WORK ORDER
In the records that follow, find each line with "lieux" and pull it out.

RECORDS FOR THE TASK
- - - -
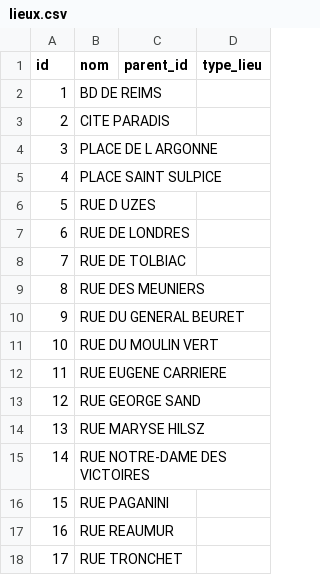
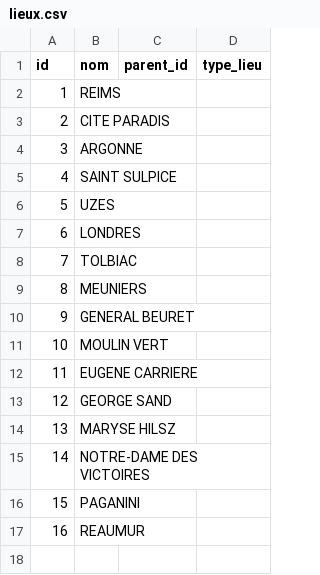
Before and after one commit to guiraudjb/TRACE, a CSV file: lieux.csv, drawn as a sheet.

```diff
--- a/lieux.csv
+++ b/lieux.csv
@@ -1,18 +1,17 @@
 id,nom,parent_id,type_lieu
-1,BD DE REIMS,,
+1,REIMS,,
 2,CITE PARADIS,,
-3,PLACE DE L ARGONNE,,
-4,PLACE SAINT SULPICE,,
-5,RUE D UZES,,
-6,RUE DE LONDRES,,
-7,RUE DE TOLBIAC,,
-8,RUE DES MEUNIERS,,
-9,RUE DU GENERAL BEURET,,
-10,RUE DU MOULIN VERT,,
-11,RUE EUGENE CARRIERE,,
-12,RUE GEORGE SAND,,
-13,RUE MARYSE HILSZ,,
-14,RUE NOTRE-DAME DES VICTOIRES,,
-15,RUE PAGANINI,,
-16,RUE REAUMUR,,
-17,RUE TRONCHET,,
+3,ARGONNE,,
+4,SAINT SULPICE,,
+5,UZES,,
+6,LONDRES,,
+7,TOLBIAC,,
+8,MEUNIERS,,
+9,GENERAL BEURET,,
+10,MOULIN VERT,,
+11,EUGENE CARRIERE,,
+12,GEORGE SAND,,
+13,MARYSE HILSZ,,
+14,NOTRE-DAME DES VICTOIRES,,
+15,PAGANINI,,
+16,REAUMUR,,
```
Also changed, not shown: 21 other files.
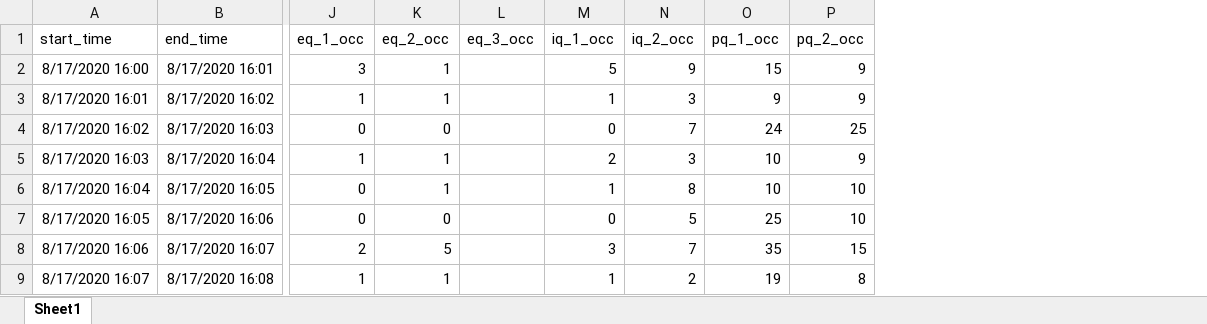
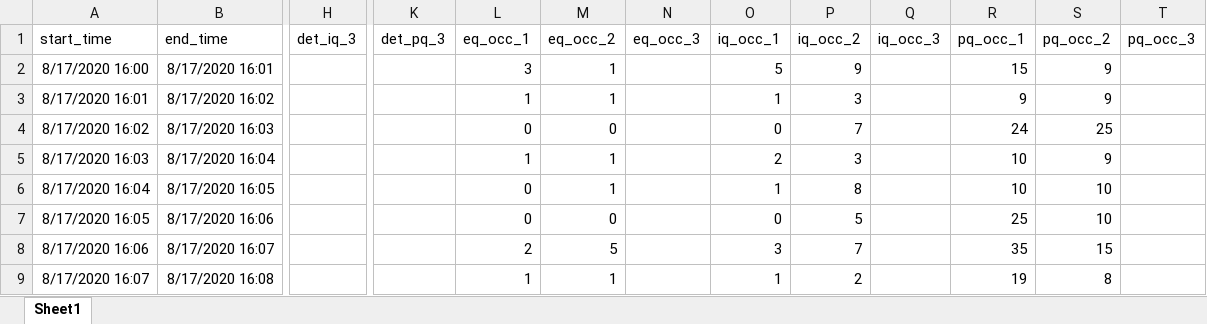
Before and after one commit to byu-transpolab/ramp_meters, an Excel workbook: data/layton_detector.xlsx, sheet Sheet1, drawn as a sheet; only a part is shown, gaps mark what is left out; values as stored, in another font and other column widths than the file's, no borders; removed rows and columns are numbered as before the commit, all else as after; the diff names each change by its address in the sheet, - before the commit and + after, or states it on an @@ line.

Commit message:
Updated Layton detector spreadsheet to more accurately match Bangerter spreadsheet

```diff
--- a/data/layton_detector.xlsx (sheet Sheet1)
+++ b/data/layton_detector.xlsx (sheet Sheet1)
+column H (det_iq_3), empty
+column K (det_pq_3), empty
-column L (eq_3_occ), empty
+column N (eq_occ_3), empty
+column Q (iq_occ_3), empty
+column T (pq_occ_3), empty
-L1: eq_1_occ
+L1: eq_occ_1
-M1: eq_2_occ
+M1: eq_occ_2
-O1: iq_1_occ
+O1: iq_occ_1
-P1: iq_2_occ
+P1: iq_occ_2
-R1: pq_1_occ
+R1: pq_occ_1
-S1: pq_2_occ
+S1: pq_occ_2
```
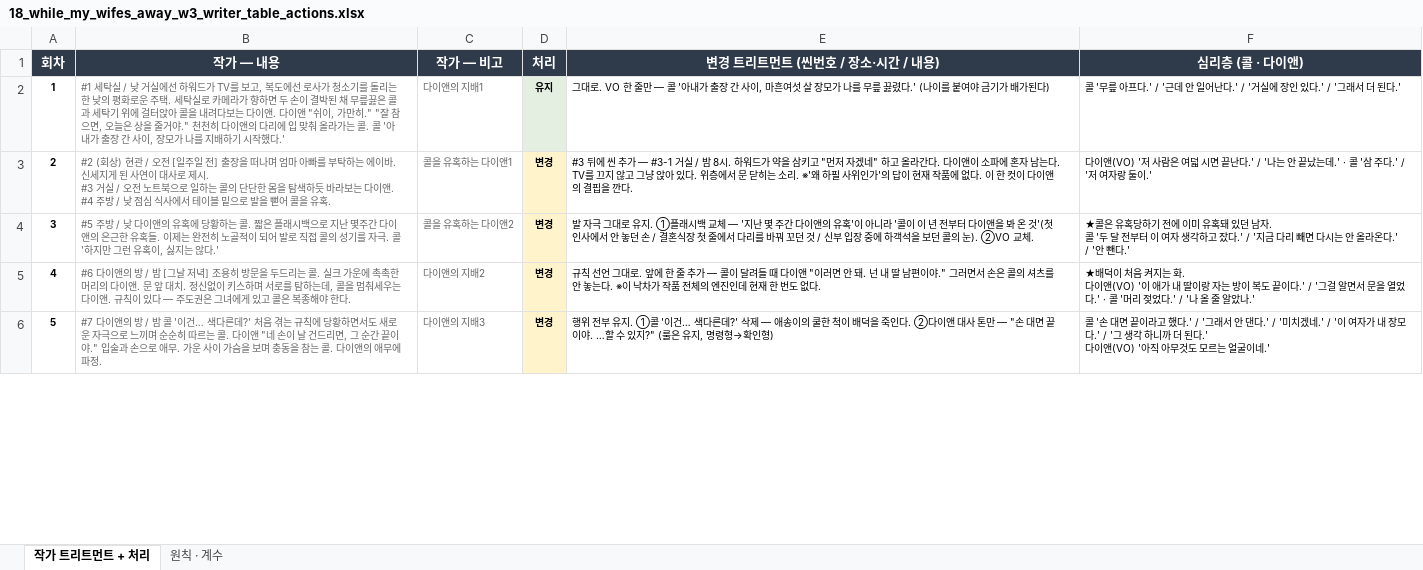
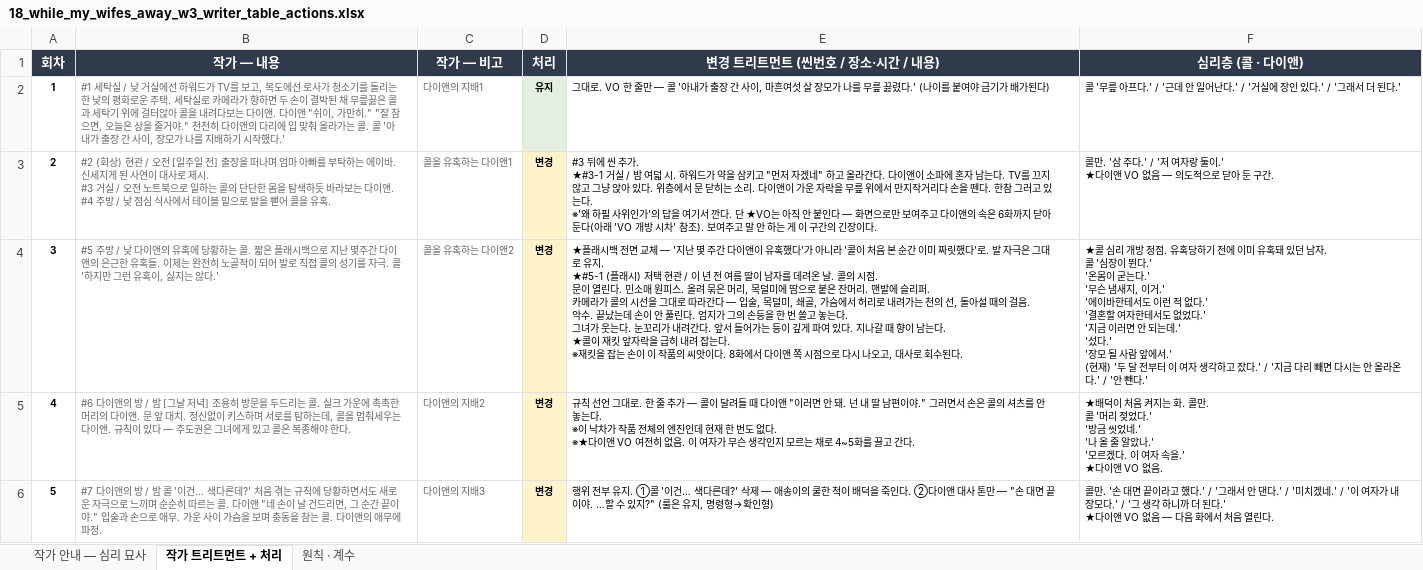
Before and after one commit to rowan-prog/scenario-automation, an Excel workbook: projects/18_while_my_wifes_away/18_while_my_wifes_away_w3_writer_table_actions.xlsx, sheet 작가 트리트먼트 + 처리, drawn as a sheet; only a part is shown; values as stored, in another font and other column widths than the file's, no borders; ↵ is a line break in a cell; the diff covers the shown part only; the diff names each change by its address in the sheet, - before the commit and + after, or states it on an @@ line.

```diff
--- a/projects/18_while_my_wifes_away/18_while_my_wifes_away_w3_writer_table_actions.xlsx (sheet 작가 트리트먼트 + 처리)
+++ b/projects/18_while_my_wifes_away/18_while_my_wifes_away_w3_writer_table_actions.xlsx (sheet 작가 트리트먼트 + 처리)
+sheet tab: 작가 안내 — 심리 묘사
-E3 (변경 트리트먼트 (씬번호 / 장소·시간 / 내용)): …씬 추가 — #3-1 거실 / 밤 8시. 하워드가 약을 삼키고 "먼저 자겠네" 하고 올라간다. 다이앤이 소파에 혼자 남는다. TV를 끄지 않고 그냥 앉아 있다. 위층에서 문 닫히는 소리. ※'왜 하필 사위인가'의 답이 현재 작품에 없다. 이 한 컷이 다이앤의 결핍을 깐다.
+E3 (변경 트리트먼트 (씬번호 / 장소·시간 / 내용)): …씬 추가. ↵ ★#3-1 거실 / 밤 여덟 시. 하워드가 약을 삼키고 "먼저 자겠네" 하고 올라간다. 다이앤이 소파에 혼자 남는다. TV를 끄지 않고 그냥 앉아 있다. 위층에서 문 닫히는 소리. 다이앤이 가운 자락을 무릎 위에서 만지작거리다 손을 뗀다. 한참 그러고 있는다. ↵ ※'왜 하필 사위인가'의 답을 여기서 깐다. 단 ★VO는 아직 안 붙인다 — 화면으로만 보여주고 다이앤의 속은 6화까지 닫아 둔다(아래 'VO 개방 시차' 참조). 보여주고 말 안 하는 게 이 구간의 긴장이다.
-F3 (심리층 (콜 · 다이앤)): 다이앤(VO) '저 사람은 여덟 시면 끝난다.' / '나는 안 끝났는데.' · 콜 '삼 주다.' / '저 여자랑 둘이.'
+F3 (심리층 (콜 · 다이앤)): 콜만. '삼 주다.' / '저 여자랑 둘이.' ↵ ★다이앤 VO 없음 — 의도적으로 닫아 둔 구간.
-E4 (변경 트리트먼트 (씬번호 / 장소·시간 / 내용)): 발 자극 그대로 유지. ①플래시백 교체 — '지난 몇 주간 다이앤의 유혹'이 아니라 '콜이 이 년 전부터 다이앤을 봐 온 것'(첫 인사에서 안 놓던 손 / 결혼식장 첫 줄에서 다리를 바꿔 꼬던 것 / 신부 입장 중에 하객석을 보던 콜의 눈). ②VO 교체.
+E4 (변경 트리트먼트 (씬번호 / 장소·시간 / 내용)): ★플래시백 전면 교체 — '지난 몇 주간 다이앤이 유혹했다'가 아니라 '콜이 처음 본 순간 이미 짜릿했다'로. 발 자극은 그대로 유지. ↵ ★#5-1 (플래시) 저택 현관 / 이 년 전 여름 딸이 남자를 데려온 날. 콜의 시점. ↵ 문이 열린다. 민소매 원피스. 올려 묶은 머리, 목덜미에 땀으로 붙은 잔머리. 맨발에 슬리퍼. ↵ 카메라가 콜의 시선을 그대로 따라간다 — 입술, 목덜미, 쇄골, 가슴에서 허리로 내려가는 천의 선, 돌아설 때의 걸음. ↵ 악수. 끝났는데 손이 안 풀린다. 엄지가 그의 손등을 한 번 쓸고 놓는다. ↵ 그녀가 웃는다. 눈꼬리가 내려간다. 앞서 들어가는 등이 깊게 파여 있다. 지나갈 때 향이 남는다. ↵ ★콜이 재킷 앞자락을 급히 내려 잡는다. ↵ ※재킷을 잡는 손이 이 작품의 씨앗이다. 8화에서 다이앤 쪽 시점으로 다시 나오고, 대사로 회수된다.
-F4 (심리층 (콜 · 다이앤)): ★콜은 유혹당하기 전에 이미 유혹돼 있던 남자. ↵ 콜 '두 달…
+F4 (심리층 (콜 · 다이앤)): ★콜 심리 개방 정점. 유혹당하기 전에 이미 유혹돼 있던 남자. ↵ 콜 '심장이 뛴다.' ↵ '온몸이 굳는다.' ↵ '무슨 냄새지, 이거.' ↵ '에이바한테서도 이런 적 없다.' ↵ '결혼할 여자한테서도 없었다.' ↵ '지금 이러면 안 되는데.' ↵ '섰다.' ↵ '장모 될 사람 앞에서.' ↵ (현재) '두 달…
-E5 (변경 트리트먼트 (씬번호 / 장소·시간 / 내용)): …그대로. 앞에 한 줄 추가 — 콜이 달려들 때 다이앤 "이러면 안 돼. 넌 내 딸 남편이야." 그러면서 손은 콜의 셔츠를 안 놓는다. ※이 낙차가 작품 전체의 엔진인데 현재 한 번도 없다.
+E5 (변경 트리트먼트 (씬번호 / 장소·시간 / 내용)): …그대로. 한 줄 추가 — 콜이 달려들 때 다이앤 "이러면 안 돼. 넌 내 딸 남편이야." 그러면서 손은 콜의 셔츠를 안 놓는다. ↵ ※이 낙차가 작품 전체의 엔진인데 현재 한 번도 없다. ↵ ※★다이앤 VO 여전히 없음. 이 여자가 무슨 생각인지 모르는 채로 4~5화를 끌고 간다.
-F5 (심리층 (콜 · 다이앤)): …는 화. ↵ 다이앤(VO) '이 애가 내 딸이랑 자는 방이 복도 끝이다.' / '그걸 알면서 문을 열었다.' · 콜 '머리 젖었다.' / '나 올 줄 알았나.'
+F5 (심리층 (콜 · 다이앤)): …는 화. 콜만. ↵ 콜 '머리 젖었다.' ↵ '방금 씻었네.' ↵ '나 올 줄 알았나.' ↵ '모르겠다. 이 여자 속을.' ↵ ★다이앤 VO 없음.
-F6 (심리층 (콜 · 다이앤)): 콜 '손 대면 끝이라고 했다.' / '그래서 안 댄다.' / '미치겠네.' / '이 여자가 내 장모다.' / '그 생각 하니까 더 된다.' ↵ 다이앤(VO) '아직 아무것도 모르는 얼굴이네.'
+F6 (심리층 (콜 · 다이앤)): 콜만. '손 대면 끝이라고 했다.' / '그래서 안 댄다.' / '미치겠네.' / '이 여자가 내 장모다.' / '그 생각 하니까 더 된다.' ↵ ★다이앤 VO 없음 — 다음 화에서 처음 열린다.
```
Also changed, not shown: 4 edited cells elsewhere in this sheet, sheet 원칙 · 계수.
- - - -
RESULT BELOW
Before and after one commit to guiraudjb/TRACE, a CSV file: lieux.csv, drawn as a sheet.
--- a/lieux.csv
+++ b/lieux.csv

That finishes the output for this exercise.